GLBTI athletes from around Australia will this week head to the Cologne Gay Games, to be held in Germany from July 31 to August 7.
Heading to Cologne with our queer contingent will be two more widely known athletes — Olympic diving champion Matthew Mitcham and retired Olympic cycling medallist Michelle Ferris. Both are Australian ambassadors for the Games, and will be on hand at various functions and events as part of their ambassadorial duties.
Ferris, who put in silver medal-winning efforts in the Atlanta and Sydney Olympics, is also competing in Cologne.
“I’m competing in a few cycling events — the road race, the criterion, the mountain bike events — and I’m also going to do the 10km run. I figured while I’m there, I might as well get right into it,” she told Sydney Star Observer.
“The ambassador role came first, and through my duties with that, I decided to compete too.”
Ferris previously appeared at the 2002 Sydney Gay Games, handing out cycling medals, but this is her first time competing.
“I’m so excited to be going over to Cologne; it’s a city with such a rich history, and such a vibrant gay community too, from what I hear. It’s going to be a busy 10 days.”
Mitcham’s stay will be shorter — unlike Ferris, he still has a rigorous Olympic-level training schedule to keep up, so has only been able to snatch three days for his Cologne visit.
“It’s by no means a holiday … it’ll be action packed,” he told SSO in an interview book ended by training sessions.
“I’ll have to keep up my gym work while I’m there, because the Commonwealth Games are in October and my coach doesn’t want me missing out on too much training, then there’ll be medal ceremonies, a bit of speaking, attending a lot of functions and events …”
Sounds like the sort of schedule reserved for the Queen at the Olympic Games.
“Exactly. It’s quite a fitting description, I think. I’m not quite sure what to expect, but it’ll be fun, that’s for sure. I won’t have a lot of leisure time, but I still get to go over — which is what I really want to do — while keeping my coach happy.”
For Ferris, the Gay Games represents a more social sporting event than some she’s previously competed in. That said, she was keen to point out that her focus was still on competition.
“It’ll definitely be social, but once you get over there and get on the start line, it’s just like any other race — you want to do your best and you want to win a medal so you can take home some bling,” she said.
“You can’t help but be competitive when you’re on that start line. My races are all over four days, one after the next, so I’ll be pretty exhausted by the end of that, but I’m also looking forward to heading out and enjoying a few steins and soaking up the German hospitality.”

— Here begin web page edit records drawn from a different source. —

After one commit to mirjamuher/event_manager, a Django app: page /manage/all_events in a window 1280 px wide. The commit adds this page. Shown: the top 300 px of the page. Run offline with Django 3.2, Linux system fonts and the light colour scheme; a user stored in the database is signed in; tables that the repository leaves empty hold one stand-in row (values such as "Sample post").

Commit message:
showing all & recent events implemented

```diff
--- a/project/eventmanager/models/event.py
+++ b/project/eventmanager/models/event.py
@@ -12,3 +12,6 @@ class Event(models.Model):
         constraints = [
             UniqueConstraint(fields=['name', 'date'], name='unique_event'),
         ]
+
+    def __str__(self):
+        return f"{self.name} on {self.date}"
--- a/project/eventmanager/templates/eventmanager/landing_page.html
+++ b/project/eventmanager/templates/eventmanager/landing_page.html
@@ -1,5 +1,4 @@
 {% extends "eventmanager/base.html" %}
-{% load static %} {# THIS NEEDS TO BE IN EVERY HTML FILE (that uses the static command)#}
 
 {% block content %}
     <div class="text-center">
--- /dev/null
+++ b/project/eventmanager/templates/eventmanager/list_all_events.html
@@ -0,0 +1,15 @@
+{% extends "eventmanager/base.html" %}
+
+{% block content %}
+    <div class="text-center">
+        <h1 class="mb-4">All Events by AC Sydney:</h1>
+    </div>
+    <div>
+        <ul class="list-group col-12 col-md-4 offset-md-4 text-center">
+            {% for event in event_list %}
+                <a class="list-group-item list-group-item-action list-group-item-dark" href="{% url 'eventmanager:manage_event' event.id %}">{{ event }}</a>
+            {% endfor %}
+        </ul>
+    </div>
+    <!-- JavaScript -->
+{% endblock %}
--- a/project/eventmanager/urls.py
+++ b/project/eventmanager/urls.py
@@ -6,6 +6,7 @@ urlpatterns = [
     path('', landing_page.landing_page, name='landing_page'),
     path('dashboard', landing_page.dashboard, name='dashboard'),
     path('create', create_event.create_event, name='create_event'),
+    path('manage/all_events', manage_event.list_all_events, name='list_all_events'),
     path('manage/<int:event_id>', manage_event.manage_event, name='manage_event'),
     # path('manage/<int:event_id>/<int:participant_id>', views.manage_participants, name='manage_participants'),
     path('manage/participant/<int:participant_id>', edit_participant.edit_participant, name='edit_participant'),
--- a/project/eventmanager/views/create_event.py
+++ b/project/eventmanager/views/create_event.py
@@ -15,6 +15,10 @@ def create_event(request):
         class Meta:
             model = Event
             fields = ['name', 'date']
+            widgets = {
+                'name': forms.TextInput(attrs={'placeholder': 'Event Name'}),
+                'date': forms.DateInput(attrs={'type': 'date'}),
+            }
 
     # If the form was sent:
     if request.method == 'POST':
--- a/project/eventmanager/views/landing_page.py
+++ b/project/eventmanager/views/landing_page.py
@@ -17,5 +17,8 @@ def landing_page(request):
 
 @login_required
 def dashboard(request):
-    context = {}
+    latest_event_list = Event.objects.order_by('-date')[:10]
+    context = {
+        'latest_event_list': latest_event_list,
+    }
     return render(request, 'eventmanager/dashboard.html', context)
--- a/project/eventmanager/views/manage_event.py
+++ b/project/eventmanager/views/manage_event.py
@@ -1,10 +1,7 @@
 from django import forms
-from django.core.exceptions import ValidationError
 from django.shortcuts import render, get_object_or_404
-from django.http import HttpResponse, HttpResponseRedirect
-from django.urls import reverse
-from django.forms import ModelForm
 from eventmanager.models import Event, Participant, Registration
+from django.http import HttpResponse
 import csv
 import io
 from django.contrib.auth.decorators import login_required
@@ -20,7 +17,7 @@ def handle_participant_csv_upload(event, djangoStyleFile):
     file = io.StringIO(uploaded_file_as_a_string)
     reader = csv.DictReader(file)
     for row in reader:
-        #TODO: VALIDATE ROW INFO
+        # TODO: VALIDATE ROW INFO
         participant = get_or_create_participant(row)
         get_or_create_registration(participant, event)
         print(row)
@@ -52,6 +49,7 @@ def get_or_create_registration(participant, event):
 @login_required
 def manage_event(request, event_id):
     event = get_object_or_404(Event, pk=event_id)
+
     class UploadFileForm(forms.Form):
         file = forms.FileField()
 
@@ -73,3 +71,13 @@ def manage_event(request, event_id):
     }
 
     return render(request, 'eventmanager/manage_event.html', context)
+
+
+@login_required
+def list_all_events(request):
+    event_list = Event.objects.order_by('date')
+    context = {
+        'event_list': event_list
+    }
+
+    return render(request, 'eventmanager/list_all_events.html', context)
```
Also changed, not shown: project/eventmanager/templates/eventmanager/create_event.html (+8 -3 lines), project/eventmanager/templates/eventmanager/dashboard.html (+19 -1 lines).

Asked if the Gay Games were still relevant in a world where more and more athletes in quote-unquote ‘mainstream’ sport were coming out, both were adamant the event would continue to hold an important place on the world sporting stage.
“I still think it is relevant. A lot of people participate in sport for the social aspects, not just to compete. It’s such a great opportunity for people from around the world to get together, compete, and also hopefully make some lasting friendships,” said Ferris.
“I think there’s a good use and a good purpose for (the Gay Games),” said Mitcham.
“A lot of people participating in events at the Gay Games might not normally feel as comfortable, but being surrounded by their peers means there’s nothing holding them back, they feel safe and supported, and they can perform at their best. It could even act as a platform for people to get involved with mainstream sport.”
Mitcham even admitted life might have been easier for him had he competed in the Gay Games earlier in his career.
“I think I’d have peers, people that I’ve got more in common with. I sometimes feel like the only gay in the village in diving, because there are almost no other gay divers around. I often feel quite — not alone, because I have a lot of good friends in the diving world — but a bit isolated.”
Still, for Mitcham, the rewards have been worth the sacrifice. Earlier this year he won his first major competition since his gold win at Beijing, holding him in good stead for the Commonwealth Games to be held in New Delhi in three months’ time.
“It was the first time I actually won anything big since the Olympics — I’d won a few silver and bronze, but then in Canada in May I won the Canada Cup with a PB (personal best), then three weeks later I went to the World Cup in China and won that too, beating my PB again.
“I guess my last few months of training have come together really well — it was the culmination of a few months of the hardest training schedule I think I’ve ever been on.”
Let’s hope Mitcham’s training schedule allows for at least one night off so he can enjoy a stein or two with Ferris and the rest of the Aussie athletes competing in Cologne.
Honour for Lischke
Cologne Gay Games Australia representative Philipp Lischke (pictured) has been named Volunteer of the Year by the Federation of Gay Games.
Lischke and his partner Christian have worked tireless since their arrival in Australia to ensure Australia has its biggest continent to ever compete in an off-shore games.
As part of this award, Lischke will be one of the flag bearers at the Opening Ceremony.
He will receive his award at the official Australian team reception in Cologne on August 1.